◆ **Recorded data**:
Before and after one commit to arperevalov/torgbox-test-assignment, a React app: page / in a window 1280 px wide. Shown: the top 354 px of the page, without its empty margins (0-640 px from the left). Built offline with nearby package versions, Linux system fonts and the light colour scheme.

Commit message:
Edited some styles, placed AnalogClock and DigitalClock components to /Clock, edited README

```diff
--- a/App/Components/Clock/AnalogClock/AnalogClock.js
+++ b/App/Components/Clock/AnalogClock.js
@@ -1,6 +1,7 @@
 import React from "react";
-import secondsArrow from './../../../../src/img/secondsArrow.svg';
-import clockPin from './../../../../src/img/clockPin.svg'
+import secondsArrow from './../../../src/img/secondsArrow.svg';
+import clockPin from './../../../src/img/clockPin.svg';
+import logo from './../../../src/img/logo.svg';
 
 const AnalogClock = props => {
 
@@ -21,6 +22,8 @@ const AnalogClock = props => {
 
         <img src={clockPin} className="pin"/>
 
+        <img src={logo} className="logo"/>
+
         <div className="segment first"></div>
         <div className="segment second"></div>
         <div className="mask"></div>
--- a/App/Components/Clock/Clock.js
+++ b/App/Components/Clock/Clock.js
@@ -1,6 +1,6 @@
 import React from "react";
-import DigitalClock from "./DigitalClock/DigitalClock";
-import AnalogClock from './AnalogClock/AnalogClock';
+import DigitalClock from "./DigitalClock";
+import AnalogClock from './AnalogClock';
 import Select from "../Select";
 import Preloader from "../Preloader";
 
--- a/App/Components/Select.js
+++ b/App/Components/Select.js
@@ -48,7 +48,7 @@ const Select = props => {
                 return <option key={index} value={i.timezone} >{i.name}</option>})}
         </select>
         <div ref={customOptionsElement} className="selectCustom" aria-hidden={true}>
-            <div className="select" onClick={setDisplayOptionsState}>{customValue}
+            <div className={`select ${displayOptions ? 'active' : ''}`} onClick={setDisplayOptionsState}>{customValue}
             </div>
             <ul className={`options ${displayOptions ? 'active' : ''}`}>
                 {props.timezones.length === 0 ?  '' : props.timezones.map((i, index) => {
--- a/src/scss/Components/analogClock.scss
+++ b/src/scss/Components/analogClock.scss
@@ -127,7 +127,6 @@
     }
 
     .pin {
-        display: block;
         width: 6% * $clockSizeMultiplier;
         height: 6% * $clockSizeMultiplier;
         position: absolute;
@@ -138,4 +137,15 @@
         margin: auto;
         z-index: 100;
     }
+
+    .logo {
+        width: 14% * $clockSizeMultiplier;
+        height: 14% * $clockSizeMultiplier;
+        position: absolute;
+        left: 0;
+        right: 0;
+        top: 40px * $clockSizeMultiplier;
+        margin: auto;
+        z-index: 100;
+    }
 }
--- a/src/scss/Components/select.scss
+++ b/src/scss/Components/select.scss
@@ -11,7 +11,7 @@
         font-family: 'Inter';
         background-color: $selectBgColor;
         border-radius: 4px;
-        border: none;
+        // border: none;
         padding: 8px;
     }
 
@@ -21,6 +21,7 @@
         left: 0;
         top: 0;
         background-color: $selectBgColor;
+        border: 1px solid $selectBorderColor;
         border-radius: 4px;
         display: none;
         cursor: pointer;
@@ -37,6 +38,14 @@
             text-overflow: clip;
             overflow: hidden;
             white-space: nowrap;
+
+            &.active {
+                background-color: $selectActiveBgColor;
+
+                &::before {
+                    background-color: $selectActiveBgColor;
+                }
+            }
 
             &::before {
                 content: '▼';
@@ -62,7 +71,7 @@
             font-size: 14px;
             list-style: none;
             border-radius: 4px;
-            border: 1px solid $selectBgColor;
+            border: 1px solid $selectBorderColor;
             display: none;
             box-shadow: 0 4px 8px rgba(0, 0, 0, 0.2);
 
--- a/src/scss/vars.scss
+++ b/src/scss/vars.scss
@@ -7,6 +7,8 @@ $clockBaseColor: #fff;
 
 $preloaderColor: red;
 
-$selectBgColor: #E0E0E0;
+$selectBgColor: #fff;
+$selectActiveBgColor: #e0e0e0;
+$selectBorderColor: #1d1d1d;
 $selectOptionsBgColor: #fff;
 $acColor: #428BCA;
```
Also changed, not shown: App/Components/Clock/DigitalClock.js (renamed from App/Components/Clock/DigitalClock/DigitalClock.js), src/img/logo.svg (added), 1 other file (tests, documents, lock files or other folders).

◆ **TASK DIRECTIONS**:
Filter the records above and return every line that holds the word "className".

◆ **THE COMPLETED TASK**:
         <img src={clockPin} className="pin"/>
+        <img src={logo} className="logo"/>
         <div className="segment first"></div>
         <div className="segment second"></div>
         <div className="mask"></div>
         <div ref={customOptionsElement} className="selectCustom" aria-hidden={true}>
-            <div className="select" onClick={setDisplayOptionsState}>{customValue}
+            <div className={`select ${displayOptions ? 'active' : ''}`} onClick={setDisplayOptionsState}>{customValue}
             <ul className={`options ${displayOptions ? 'active' : ''}`}>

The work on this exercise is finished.